Special Report: Shop Your Way Rewards

K'Ching Round 2?

Back in July, I wrote about a new program Kmart was testing in select markets called Kmart Smart Rewards. The program including using a card to get discounts and rewards when you shopped at Kmart stores. A few weeks ago it was rolled out nationally under the name Shop Your Way Rewards. It still has the same benefits as before, including the K'Ching surprises at Kmart, 1% back in rewards, & no receipt returns, but now its available for the Sears Holdings family of stores and websites. The card can now be used at not just Kmart stores but also at Sears stores, Lands End at Sears,,,, and
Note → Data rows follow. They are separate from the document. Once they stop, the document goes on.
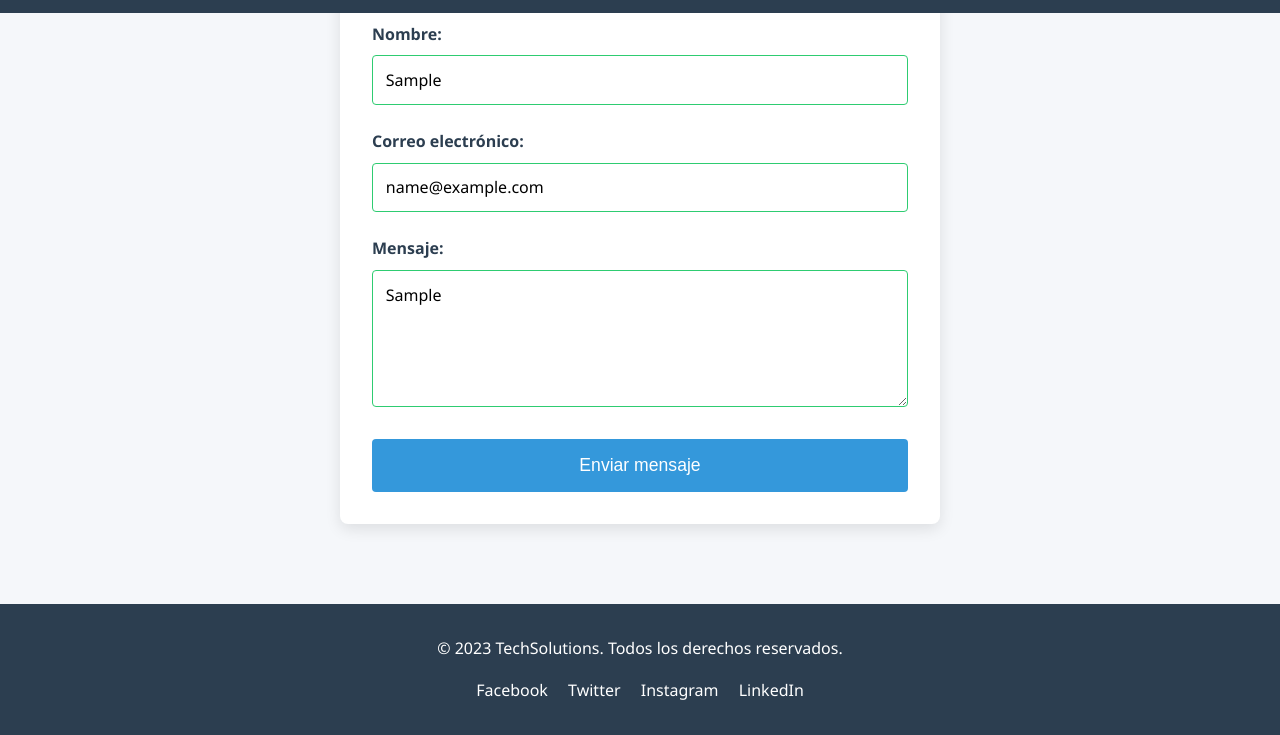
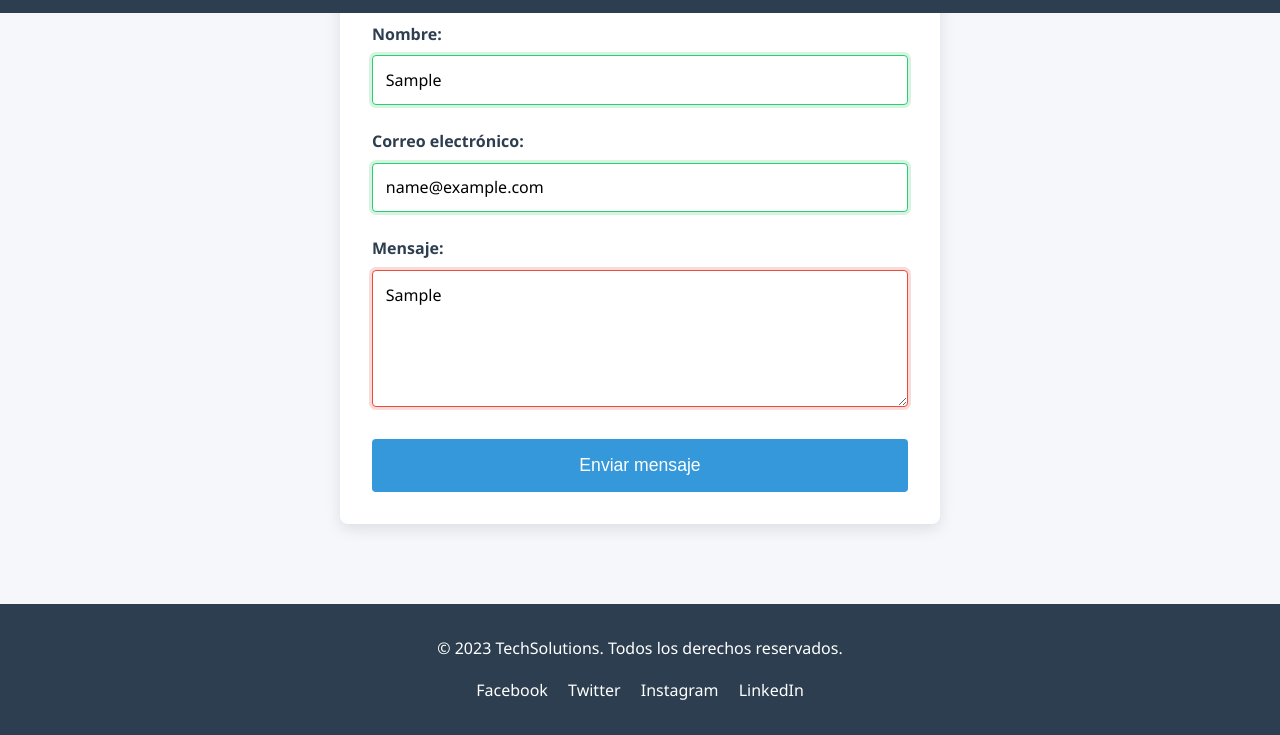
Before and after one commit to Baquero5/LANDING-PAGE-TechSolutions, a plain HTML site: page index.html in a window 1280 px wide. Both pictures are taken after typing "Sample", "name@example.com", "Sample" into the empty fields and a click on the button "Enviar mensaje". Shown: the part 1790-2525 px from the top of the page. Drawn offline with Linux system fonts and the light colour scheme.

Commit message:
validaciones

```diff
--- a/formulario.css
+++ b/formulario.css
@@ -1,6 +1,3 @@
-/* formulario.css */
-
-/* Estilos específicos para el formulario */
 .contacto {
     background-color: #f5f7fa;
 }
@@ -65,14 +62,15 @@
 }
 
 /* Validación de formulario */
-.form-group input:invalid:not(:focus):not(:placeholder-shown),
-.form-group textarea:invalid:not(:focus):not(:placeholder-shown) {
-    border-color: #e74c3c;
+.correcto {
+    border-color: #2ecc71 !important; /* Verde */
+    box-shadow: 0 0 0 3px rgba(46, 204, 113, 0.2);
 }
 
-.form-group input:valid:not(:focus):not(:placeholder-shown),
-.form-group textarea:valid:not(:focus):not(:placeholder-shown) {
-    border-color: #2ecc71;
+.incorrecto {
+    border-color: #e74c3c !important; /* Rojo */
+    box-shadow: 0 0 0 3px rgba(231, 76, 60, 0.2);
+    animation: shake 0.3s ease-in-out;
 }
 
 /* Animaciones para el formulario */
@@ -92,4 +90,5 @@
     #formulario-contacto {
         padding: 1.5rem;
     }
+
 }
```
When I wrote about the original Kmart Smart Rewards program I said it can help build loyalty and return trips to Kmart. I again echo that sentiment, now that this program has gone national. I believe it can be a slight edge for them against Wal-Mart and Target. Most stores these days have some type of loyalty card program, because it works. Everywhere from Dick's Sporting Goods, Best Buy, CVS, Kroger, to PetSmart have a loyalty card program. Wal-Mart and Target are in the minority now as stores without it.

I signed up for the original Kmart Smart Rewards Program as it was available in my area and they automatically sent me a new Shop Your Way Rewards card when it was launched to replace the KSR program. I get frequent emails for special deals with my card at Kmart and Sears. So far from first hand experience, I think it will be a successful endeavor for Sears Holdings.

What do you think? Is this program a good idea or is it another one of Sears Holdings failed attempts to spur business?


  1. It's hard to say Wal-Mart is in the "minority" when they are the world's largest retailer (and in 2007 and 2008, the world's largest company by revenue!) They have the power to set trends, and many Wal-Mart shoppers rarely shop at other stores. I doubt a rewards program will generate many new shoppers for Kmart, but perhaps will succeed in slowing the rate of defection from their under-invested stores.


  2. Now, though, Kmart and its 1,400 U.S. stores are dwarfed by bigger competitors. Data from the market research firm Euromonitor International 2009: Kmart has only 3.7 percent of the U.S. market share among department stores and mass merchants. That compares with 13 percent at Target, which has about 1,700 stores, and almost 23 percent at Walmart, which has roughly 4,000 U.S. locations.

  3. True the cards are stacked against Kmart, They will need more drastic things than just this reward program. But I think it is a step in the right direction for them.

    I was only referring to walmart being in the minority when I was discussing stores without reward cards and they are. Does walmart need one? No, but If they did have one I'm sure it would give them even more business.